The telescope was mounted in what Airy referred to as the ‘Occasional Observatory’. This was a hut that had previously served as ‘Struve’s Observatory’. Originally erected in the Magnetic Ground in 1843/4, for use in the Pukowa-Altona-Greenwich longitude determination, Struve’s Observatory had been taken down in 1862/3 when the Magnetic Offices were built. Airy had the hut re-erected in 1870 ‘in the northern part of the South Ground’ and fitted out with a stone pier (A) and gas supply (G). Airy gave the location of the instrument as 340 feet south of the Transit Circle. The building does not appear on any of the known plans and appears to have been taken down by 1885, perhaps because it had occupied the site of the later Lassell Dome which was completed in 1884. The telescope itself was dismounted in August 1873. In May 1894, according to Christie’s Journal (RGO7/30), the telescope was mounted by Mr Simms Jnr. in the basement of the South Wing of his New Physical Building (South Building). On the face of it, it appears to have been moved at some point during the next few years. In his book Greenwich Observatory, (which was published in 1900), Maunder states that the telescope was, at that time, on the ground floor of the building’s central octagon. Whether or not the telescope was actually moved, or whether each writer used a different way of describing the same location, is not clear.
The telescope was presented (together with Airy’s Reflex Zenith Tube and the water clock that had formerly been used to drive the 28-inch Refractor) to the Science Museum in 1937/8. In the 1960s it was sent to the National Maritime Museum for display in the Meridian Building. It is currently in the National Maritime Museum’s store (Object ID:AST1000). It has not so far been possible to establish if the telescope has been permanently transferred to the National Maritime Museum or is on loan from the Science Museum.
On a Supposed Alteration in the Amount of Astronomical Aberration of Light, Produced by the Passage of the Light through a Considerable Thickness of Refracting Medium. G.B.Airy, Proc. R. Soc. Lond. January 1, (23 Nov 1871) pp.35–39
On the theory of Aberration, H. C. Plummer, Monthly Notices of the Royal Astronomical Society, Vol. 69, (1909) pp.496–508
Airy’s water telescope, H.P. Hollis, The Observatory, Vol. 60, pp.103–107 (1937)

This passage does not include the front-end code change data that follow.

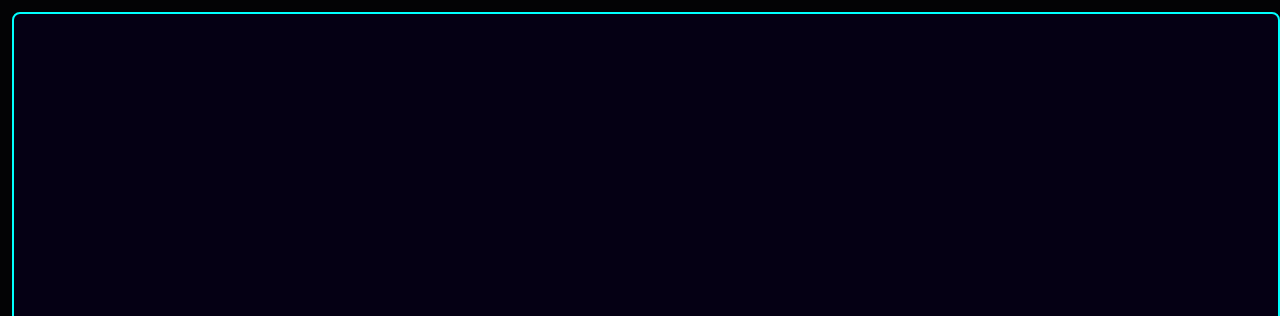
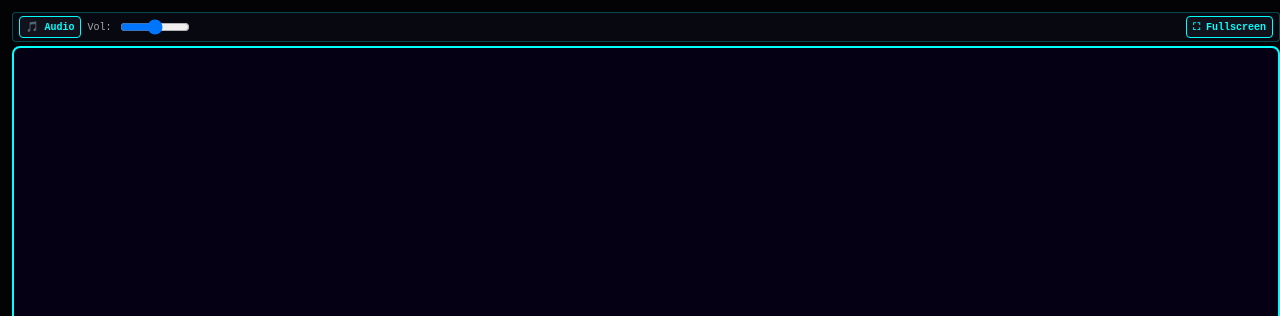
Before and after one commit to billgaming2424-coder/unidex-legends, a website: page public/index.html in a window 1280 px wide. Shown: the top 316 px of the page. Drawn offline with nearby package versions, Linux system fonts and the light colour scheme.

Commit message:
Update index.html

```diff
--- a/public/index.html
+++ b/public/index.html
@@ -3,7 +3,7 @@
 <head>
     <meta http-equiv="Content-Type" content="text/html; charset=UTF-8">
     <meta name="viewport" content="width=device-width, initial-scale=1.0, maximum-scale=1.0, user-scalable=no, viewport-fit=cover">
-    <title>UniDex Legends - Mega Expansion</title>
+    <title>UniDex Legends - Mega Multiverse Edition</title>
     <script src="/socket.io/socket.io.js"></script>
     <style>
         * { box-sizing: border-box; }
@@ -14,6 +14,15 @@
             overflow: hidden; display: flex; flex-direction: column; user-select: none; touch-action: manipulation;
             padding-bottom: max(6px, env(safe-area-inset-bottom));
         }
+
+        /* Top Bar with Audio & Fullscreen Utilities */
+        #top-utility-bar {
+            display: flex; justify-content: space-between; align-items: center;
+            background: #080811; border: 1px solid #00ffff44; border-radius: 4px;
+            padding: 3px 6px; margin-bottom: 4px; font-size: 11px; flex-shrink: 0;
+        }
+        .util-group { display: flex; align-items: center; gap: 6px; }
+
         #stats-bar {
             background: linear-gradient(180deg, #12121c 0%, #08080f 100%);
             border: 1px solid #00ffff55; padding: 4px 8px; margin-bottom: 6px; border-radius: 6px;
@@ -21,6 +30,7 @@
         }
         .stat-highlight { color: #ff00ff; font-weight: bold; }
         .stat-money { color: #ffff00; font-weight: bold; }
+
         #screen-wrapper { position: relative; flex: 1 1 auto; min-height: 100px; display: flex; width: 100%; margin-bottom: 6px; overflow: hidden; }
         #console {
             flex: 1 1 100%; min-height: 0; background-color: #020204; border: 2px solid #222233;
@@ -57,7 +67,21 @@
     </style>
 </head>
 <body>
+    <audio id="bg-audio" loop src="/music/theme.mp3"></audio>
     <div id="save-toast" style="position:fixed; bottom:20px; right:20px; background:#002211; border:1px solid #00ff66; color:#00ff66; padding:6px 12px; border-radius:4px; font-size:12px; z-index:9999; display:none;">💾 Game Saved</div>
+
+    <!-- Top Utility: Volume & Fullscreen -->
+    <div id="top-utility-bar">
+        <div class="util-group">
+            <button onclick="toggleAudioPlayback()" class="btn btn-sys" style="padding: 2px 6px; min-height: 22px; font-size: 10px;">🎵 Audio</button>
+            <label style="color:#aaa; font-size: 10px;">Vol:</label>
+            <input type="range" id="volume-slider" min="0" max="1" step="0.05" value="0.5" onchange="adjustAudioVolume(this.value)" style="width: 70px; height: 12px; cursor: pointer;" />
+        </div>
+        <div class="util-group">
+            <button onclick="toggleGameFullscreen()" class="btn btn-sys" style="padding: 2px 6px; min-height: 22px; font-size: 10px;">⛶ Fullscreen</button>
+        </div>
+    </div>
+
     <div id="stats-bar">
         <div>🌍 <span id="loc-display">Nexus HQ</span> | Trainer: <span class="stat-highlight" id="player-name-display">Trainer</span></div>
         <div style="display: flex; align-items: center; gap: 5px;">
@@ -108,6 +132,31 @@
     };
 
     let game = JSON.parse(JSON.stringify(defaultGameState));
+
+    // Audio & Fullscreen Utilities
+    function toggleAudioPlayback() {
+        const audio = document.getElementById("bg-audio");
+        if (audio) {
+            if (audio.paused) {
+                audio.play().catch(() => {});
+            } else {
+                audio.pause();
+            }
+        }
+    }
+
+    function adjustAudioVolume(val) {
+        const audio = document.getElementById("bg-audio");
+        if (audio) audio.volume = parseFloat(val);
+    }
+
+    function toggleGameFullscreen() {
+        if (!document.fullscreenElement) {
+            document.documentElement.requestFullscreen().catch(() => {});
+        } else {
+            if (document.exitFullscreen) document.exitFullscreen();
+        }
+    }
 
     function getActiveChampion() {
         if (!game.staff || !Array.isArray(game.staff) || game.staff.length === 0) {
```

Airy's zenith telescopes and “the birth-star of modern astronomy”, G.E. Satterthwaite, Journal of Astronomical History and Heritage (ISSN 1440-2807), Vol. 6, No. 1, pp.13–26 (2003)
Water-filled telescopes, E. Antonello (Jan 2014)